━━ Provided data ━━

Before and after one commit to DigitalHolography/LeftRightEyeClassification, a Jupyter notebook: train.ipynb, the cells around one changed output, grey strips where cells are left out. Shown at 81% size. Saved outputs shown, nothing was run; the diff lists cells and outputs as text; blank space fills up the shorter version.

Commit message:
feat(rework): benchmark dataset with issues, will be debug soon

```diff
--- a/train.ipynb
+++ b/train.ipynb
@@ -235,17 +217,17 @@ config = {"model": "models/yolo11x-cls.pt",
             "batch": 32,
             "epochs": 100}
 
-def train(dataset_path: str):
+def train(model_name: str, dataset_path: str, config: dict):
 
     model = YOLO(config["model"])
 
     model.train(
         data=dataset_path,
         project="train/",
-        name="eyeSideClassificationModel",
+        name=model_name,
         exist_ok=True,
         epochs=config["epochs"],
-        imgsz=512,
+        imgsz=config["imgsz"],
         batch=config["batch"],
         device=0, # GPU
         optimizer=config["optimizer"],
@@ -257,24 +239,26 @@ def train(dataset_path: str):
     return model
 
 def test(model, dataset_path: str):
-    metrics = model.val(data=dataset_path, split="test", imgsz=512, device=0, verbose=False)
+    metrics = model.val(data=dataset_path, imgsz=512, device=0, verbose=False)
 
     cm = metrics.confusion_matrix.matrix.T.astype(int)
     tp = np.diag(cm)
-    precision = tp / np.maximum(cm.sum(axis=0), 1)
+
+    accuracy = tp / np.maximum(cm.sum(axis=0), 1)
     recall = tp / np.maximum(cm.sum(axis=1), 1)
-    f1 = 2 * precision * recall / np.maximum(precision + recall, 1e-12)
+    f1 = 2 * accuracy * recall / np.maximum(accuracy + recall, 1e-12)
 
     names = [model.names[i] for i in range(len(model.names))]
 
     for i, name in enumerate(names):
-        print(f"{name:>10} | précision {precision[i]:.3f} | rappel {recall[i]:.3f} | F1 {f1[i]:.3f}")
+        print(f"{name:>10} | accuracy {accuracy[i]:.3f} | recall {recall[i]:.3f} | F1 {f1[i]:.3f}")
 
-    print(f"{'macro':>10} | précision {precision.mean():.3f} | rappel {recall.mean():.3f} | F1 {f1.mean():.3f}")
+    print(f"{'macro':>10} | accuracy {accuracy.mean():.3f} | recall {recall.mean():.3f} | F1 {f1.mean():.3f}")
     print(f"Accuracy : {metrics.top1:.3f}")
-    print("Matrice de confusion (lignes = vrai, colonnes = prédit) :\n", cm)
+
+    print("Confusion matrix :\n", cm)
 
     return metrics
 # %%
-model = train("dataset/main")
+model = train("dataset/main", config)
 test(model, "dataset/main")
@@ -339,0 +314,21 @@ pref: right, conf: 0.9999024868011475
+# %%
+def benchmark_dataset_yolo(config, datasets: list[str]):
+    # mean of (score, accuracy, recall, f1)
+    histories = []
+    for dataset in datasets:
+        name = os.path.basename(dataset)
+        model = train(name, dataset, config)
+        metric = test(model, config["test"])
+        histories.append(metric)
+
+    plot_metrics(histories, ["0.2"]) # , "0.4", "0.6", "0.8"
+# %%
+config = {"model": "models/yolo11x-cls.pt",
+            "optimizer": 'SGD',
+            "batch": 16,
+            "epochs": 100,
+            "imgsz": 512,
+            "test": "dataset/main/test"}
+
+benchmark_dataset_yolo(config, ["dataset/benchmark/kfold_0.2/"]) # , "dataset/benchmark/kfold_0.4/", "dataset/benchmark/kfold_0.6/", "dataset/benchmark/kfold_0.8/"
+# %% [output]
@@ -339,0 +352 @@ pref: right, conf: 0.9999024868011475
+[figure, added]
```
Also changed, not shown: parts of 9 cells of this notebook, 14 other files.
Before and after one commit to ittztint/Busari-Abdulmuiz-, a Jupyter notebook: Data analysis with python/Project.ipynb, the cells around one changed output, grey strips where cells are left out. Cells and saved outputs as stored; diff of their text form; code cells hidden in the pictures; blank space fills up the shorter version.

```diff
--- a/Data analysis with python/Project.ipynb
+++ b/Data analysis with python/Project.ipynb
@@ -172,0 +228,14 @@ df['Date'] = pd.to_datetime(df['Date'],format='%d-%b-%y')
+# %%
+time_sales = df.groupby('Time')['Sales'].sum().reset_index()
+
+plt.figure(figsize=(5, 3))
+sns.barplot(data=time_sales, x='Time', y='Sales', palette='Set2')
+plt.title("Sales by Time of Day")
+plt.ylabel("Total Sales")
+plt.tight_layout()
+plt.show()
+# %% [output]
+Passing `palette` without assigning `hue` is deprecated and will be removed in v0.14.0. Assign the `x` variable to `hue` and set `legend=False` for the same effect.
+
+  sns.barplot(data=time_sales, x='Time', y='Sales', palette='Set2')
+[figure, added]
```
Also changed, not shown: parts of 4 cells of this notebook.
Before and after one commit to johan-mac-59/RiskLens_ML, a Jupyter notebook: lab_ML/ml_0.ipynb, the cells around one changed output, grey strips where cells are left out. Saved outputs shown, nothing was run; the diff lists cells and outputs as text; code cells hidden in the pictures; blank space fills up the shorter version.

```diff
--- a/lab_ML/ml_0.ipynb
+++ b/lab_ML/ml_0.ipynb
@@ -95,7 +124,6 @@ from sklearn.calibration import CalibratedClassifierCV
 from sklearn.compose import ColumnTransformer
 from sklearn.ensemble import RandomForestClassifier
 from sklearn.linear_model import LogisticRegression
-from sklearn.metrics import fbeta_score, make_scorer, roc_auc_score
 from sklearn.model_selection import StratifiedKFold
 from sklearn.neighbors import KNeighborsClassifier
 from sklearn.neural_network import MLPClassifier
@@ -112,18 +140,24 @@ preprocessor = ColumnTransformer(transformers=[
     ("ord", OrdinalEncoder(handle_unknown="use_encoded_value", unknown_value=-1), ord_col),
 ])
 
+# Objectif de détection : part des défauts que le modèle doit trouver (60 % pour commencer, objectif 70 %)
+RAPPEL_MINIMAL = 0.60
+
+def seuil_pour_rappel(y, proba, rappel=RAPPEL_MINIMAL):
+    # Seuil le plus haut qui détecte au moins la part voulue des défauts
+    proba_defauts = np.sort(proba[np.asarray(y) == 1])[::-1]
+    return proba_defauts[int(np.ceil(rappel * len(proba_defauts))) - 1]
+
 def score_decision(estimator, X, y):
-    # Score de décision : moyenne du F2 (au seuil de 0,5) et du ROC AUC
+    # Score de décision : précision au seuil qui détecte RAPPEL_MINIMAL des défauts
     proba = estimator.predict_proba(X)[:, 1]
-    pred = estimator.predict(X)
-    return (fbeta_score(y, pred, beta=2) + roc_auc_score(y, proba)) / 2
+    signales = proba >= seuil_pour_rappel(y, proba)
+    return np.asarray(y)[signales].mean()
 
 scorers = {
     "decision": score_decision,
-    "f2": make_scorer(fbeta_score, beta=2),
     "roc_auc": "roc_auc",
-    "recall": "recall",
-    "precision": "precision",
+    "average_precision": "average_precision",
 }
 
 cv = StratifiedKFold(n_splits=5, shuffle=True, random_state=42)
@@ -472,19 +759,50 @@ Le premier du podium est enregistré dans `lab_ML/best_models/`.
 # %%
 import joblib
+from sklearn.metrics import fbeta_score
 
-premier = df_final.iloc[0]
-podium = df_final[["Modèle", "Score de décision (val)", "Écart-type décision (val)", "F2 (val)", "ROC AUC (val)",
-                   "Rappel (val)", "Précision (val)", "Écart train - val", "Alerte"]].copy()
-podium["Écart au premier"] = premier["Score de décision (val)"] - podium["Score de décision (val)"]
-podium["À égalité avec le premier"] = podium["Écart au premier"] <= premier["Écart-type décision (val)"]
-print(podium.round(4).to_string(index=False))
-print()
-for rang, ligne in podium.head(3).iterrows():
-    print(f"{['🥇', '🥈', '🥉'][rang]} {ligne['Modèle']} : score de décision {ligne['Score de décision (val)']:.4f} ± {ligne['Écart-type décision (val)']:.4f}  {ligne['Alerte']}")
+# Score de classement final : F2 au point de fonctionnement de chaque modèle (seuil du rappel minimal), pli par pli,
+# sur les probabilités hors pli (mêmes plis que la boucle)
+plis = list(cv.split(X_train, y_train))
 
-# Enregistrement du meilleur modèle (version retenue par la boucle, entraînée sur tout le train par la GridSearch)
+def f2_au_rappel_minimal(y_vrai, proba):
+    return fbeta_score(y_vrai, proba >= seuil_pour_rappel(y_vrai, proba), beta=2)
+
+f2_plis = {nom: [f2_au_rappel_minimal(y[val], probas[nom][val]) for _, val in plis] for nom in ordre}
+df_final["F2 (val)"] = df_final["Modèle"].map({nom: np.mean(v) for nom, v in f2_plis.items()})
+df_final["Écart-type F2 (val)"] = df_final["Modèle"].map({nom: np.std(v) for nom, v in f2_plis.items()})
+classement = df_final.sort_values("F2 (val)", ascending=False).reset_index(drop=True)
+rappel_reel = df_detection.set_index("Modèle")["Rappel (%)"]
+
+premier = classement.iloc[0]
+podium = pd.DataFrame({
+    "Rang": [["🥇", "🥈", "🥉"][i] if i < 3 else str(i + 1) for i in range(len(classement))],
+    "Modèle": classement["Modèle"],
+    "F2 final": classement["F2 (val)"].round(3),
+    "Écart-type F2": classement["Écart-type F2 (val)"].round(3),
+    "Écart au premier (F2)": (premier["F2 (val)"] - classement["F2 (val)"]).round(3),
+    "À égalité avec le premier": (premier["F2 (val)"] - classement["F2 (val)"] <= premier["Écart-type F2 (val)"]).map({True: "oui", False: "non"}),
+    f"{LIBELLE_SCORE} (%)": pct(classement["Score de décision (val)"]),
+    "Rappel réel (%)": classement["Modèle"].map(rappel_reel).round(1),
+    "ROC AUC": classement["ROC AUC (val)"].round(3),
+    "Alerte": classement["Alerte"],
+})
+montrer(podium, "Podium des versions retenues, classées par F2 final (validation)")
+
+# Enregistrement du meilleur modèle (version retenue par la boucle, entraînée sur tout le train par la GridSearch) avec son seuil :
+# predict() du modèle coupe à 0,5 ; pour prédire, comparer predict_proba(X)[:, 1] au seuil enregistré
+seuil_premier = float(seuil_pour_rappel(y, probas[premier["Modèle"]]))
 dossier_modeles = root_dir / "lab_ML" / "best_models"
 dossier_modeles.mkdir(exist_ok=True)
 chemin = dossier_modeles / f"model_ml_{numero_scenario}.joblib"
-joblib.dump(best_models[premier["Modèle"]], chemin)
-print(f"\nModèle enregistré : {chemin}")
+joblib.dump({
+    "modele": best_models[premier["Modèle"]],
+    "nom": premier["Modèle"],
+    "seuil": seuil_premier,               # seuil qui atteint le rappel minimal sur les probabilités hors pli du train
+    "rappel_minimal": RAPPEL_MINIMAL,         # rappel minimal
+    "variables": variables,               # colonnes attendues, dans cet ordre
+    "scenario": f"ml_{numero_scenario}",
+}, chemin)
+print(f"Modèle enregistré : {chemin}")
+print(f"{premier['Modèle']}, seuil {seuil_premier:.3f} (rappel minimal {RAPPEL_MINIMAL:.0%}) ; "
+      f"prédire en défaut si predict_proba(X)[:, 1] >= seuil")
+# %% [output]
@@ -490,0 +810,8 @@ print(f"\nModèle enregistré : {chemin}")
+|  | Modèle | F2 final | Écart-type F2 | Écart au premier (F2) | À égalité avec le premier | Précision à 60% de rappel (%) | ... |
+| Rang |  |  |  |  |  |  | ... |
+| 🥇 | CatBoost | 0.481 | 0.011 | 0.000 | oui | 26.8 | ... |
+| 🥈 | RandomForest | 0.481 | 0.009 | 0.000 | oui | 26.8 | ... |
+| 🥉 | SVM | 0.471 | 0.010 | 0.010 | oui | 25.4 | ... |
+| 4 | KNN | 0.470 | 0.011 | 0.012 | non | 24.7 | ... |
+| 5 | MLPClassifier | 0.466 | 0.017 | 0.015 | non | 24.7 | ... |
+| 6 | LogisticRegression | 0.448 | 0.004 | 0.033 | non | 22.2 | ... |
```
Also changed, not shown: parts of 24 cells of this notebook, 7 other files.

━━━

Your instructions. Go through the data and gather every line that holds "import".

Expected answer.
@@ -95,7 +124,6 @@ from sklearn.calibration import CalibratedClassifierCV
 from sklearn.compose import ColumnTransformer
 from sklearn.ensemble import RandomForestClassifier
 from sklearn.linear_model import LogisticRegression
-from sklearn.metrics import fbeta_score, make_scorer, roc_auc_score
 from sklearn.model_selection import StratifiedKFold
 from sklearn.neighbors import KNeighborsClassifier
 from sklearn.neural_network import MLPClassifier
 import joblib
+from sklearn.metrics import fbeta_score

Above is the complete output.